The Criminal Procedure (Identification) Bill, 2022 seeks to repeal The Identification of Prisoners Act, 1920. The bill empowers a Police Officer or a Prison Officer to collect measurements from a person convicted of an offence, a person ordered to give security for his good behaviour or maintaining peace under Section 117 CrPC for a proceeding under Section 107, 108, 109, 110, a person arrested with respect to an offence punishable by any law or a person who is detained under the preventive detention law. The term ‘measurement’ has been defined under the Act to mean finger impressions, palm print impressions, photographs, foot prints impressions, iris and retina scan, physical, biological samples and their analysis, behavioural attributes including signatures, handwriting or any other examination referred to in Section 53, 53A of the CrPC.
So far as the concept of ‘consent’ is concerned, which is a well known principle of evidence/law in criminal jurisprudence, the Act seeks to do away with the said procedure. However, under Clause 3 of the Bill it has been provided that a person may not be obliged to give biological samples until and unless he has been arrested or convicted for an offence against women or child or an offence punishable with more than seven years of imprisonment.

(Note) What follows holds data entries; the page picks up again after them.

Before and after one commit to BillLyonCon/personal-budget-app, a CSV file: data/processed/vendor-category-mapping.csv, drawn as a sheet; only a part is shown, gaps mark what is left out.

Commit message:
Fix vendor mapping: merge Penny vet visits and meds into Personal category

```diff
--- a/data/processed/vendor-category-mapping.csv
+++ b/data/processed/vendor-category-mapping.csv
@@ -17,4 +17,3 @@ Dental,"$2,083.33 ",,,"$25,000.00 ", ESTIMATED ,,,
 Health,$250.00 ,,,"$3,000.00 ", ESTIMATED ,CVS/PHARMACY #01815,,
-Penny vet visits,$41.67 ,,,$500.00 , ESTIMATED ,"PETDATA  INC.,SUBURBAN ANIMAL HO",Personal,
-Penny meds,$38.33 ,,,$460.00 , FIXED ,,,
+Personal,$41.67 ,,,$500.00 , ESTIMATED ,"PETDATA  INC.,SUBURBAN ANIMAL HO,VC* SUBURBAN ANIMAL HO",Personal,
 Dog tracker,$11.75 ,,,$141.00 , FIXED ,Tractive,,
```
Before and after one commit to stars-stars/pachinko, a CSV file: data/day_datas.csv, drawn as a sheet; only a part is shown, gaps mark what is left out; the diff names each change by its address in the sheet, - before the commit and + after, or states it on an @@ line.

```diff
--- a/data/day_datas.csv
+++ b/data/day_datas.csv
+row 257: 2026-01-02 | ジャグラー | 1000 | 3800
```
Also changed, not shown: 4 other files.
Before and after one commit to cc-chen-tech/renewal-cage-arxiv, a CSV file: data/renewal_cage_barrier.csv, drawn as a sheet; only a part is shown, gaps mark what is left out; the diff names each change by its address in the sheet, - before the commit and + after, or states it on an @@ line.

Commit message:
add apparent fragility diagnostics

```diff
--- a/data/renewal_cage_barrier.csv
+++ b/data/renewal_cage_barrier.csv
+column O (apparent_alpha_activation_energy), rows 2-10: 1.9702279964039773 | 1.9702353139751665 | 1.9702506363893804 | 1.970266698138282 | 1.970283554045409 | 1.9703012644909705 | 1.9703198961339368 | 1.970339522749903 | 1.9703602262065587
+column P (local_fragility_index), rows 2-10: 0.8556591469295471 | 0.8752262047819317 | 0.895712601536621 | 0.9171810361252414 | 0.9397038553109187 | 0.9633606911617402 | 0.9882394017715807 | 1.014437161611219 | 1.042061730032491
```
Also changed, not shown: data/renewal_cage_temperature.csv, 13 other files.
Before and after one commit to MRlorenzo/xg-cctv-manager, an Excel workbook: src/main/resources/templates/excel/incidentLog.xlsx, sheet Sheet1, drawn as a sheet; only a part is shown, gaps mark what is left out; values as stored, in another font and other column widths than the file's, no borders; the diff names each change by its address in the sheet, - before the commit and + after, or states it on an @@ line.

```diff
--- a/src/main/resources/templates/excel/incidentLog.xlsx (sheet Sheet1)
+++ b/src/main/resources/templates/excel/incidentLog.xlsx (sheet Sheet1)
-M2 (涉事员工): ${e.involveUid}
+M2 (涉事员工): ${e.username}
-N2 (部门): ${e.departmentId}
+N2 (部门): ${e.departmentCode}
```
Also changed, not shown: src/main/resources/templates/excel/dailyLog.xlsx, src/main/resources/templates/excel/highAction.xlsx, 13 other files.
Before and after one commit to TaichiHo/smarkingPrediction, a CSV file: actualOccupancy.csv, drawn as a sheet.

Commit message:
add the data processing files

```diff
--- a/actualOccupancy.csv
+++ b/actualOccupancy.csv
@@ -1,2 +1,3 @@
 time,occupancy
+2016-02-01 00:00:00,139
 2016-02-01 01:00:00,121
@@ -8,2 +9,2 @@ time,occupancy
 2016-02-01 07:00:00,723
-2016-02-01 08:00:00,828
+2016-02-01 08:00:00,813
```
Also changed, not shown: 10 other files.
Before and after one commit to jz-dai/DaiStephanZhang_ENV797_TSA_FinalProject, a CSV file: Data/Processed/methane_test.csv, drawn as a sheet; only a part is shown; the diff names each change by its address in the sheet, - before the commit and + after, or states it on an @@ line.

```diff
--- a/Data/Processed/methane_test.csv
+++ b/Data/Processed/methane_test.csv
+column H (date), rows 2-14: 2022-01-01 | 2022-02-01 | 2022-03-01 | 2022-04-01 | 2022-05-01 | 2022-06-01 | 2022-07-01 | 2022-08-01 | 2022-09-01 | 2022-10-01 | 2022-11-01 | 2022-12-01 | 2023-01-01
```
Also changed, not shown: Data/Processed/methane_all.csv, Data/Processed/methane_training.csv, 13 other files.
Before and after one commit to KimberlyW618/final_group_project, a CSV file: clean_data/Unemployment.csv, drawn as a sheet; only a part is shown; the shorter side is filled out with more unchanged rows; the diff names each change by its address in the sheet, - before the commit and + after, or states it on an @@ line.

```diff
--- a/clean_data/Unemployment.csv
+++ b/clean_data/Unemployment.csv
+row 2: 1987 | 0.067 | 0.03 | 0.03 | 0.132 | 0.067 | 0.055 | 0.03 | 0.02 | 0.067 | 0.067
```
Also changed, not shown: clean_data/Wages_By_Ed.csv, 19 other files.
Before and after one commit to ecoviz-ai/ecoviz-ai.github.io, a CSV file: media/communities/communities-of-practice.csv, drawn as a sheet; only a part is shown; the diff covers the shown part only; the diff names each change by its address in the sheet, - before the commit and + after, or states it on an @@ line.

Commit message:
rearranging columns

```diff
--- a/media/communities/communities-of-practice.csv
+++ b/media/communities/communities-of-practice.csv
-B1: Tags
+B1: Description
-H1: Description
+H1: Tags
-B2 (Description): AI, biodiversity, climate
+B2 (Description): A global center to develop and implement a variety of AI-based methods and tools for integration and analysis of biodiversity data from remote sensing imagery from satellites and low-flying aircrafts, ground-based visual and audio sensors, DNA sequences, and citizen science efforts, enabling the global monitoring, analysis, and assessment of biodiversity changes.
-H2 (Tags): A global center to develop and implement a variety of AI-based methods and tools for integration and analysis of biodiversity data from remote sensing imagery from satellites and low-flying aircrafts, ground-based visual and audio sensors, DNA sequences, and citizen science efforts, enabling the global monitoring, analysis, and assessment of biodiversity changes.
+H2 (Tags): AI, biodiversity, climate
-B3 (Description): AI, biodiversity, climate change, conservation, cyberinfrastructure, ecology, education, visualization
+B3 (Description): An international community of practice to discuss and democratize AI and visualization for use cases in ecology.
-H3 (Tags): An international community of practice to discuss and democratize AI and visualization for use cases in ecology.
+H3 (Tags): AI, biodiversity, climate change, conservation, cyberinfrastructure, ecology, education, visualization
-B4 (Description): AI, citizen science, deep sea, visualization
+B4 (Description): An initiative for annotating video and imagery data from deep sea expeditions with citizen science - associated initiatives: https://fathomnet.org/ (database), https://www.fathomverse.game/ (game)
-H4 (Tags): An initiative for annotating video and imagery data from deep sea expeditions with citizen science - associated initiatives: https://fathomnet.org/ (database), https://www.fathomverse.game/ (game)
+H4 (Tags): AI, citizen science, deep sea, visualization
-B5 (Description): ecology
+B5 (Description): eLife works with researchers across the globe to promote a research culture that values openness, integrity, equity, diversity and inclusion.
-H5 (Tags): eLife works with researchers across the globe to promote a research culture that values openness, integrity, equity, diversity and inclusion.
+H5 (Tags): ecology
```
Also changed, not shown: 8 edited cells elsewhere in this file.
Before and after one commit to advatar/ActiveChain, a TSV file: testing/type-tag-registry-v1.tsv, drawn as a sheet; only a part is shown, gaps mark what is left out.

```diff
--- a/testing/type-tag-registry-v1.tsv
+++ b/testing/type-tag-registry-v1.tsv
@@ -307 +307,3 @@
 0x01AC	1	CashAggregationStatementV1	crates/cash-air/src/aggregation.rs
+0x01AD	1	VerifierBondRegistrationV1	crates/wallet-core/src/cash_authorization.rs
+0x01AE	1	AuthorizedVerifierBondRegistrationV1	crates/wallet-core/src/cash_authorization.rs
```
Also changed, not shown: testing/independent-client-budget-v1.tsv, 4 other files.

The National Crime Records Bureau (NCRB) has been entrusted with the responsibility of collection, storing, preservation of measurements and storing, sharing and dissemination, destruction and disposal of records.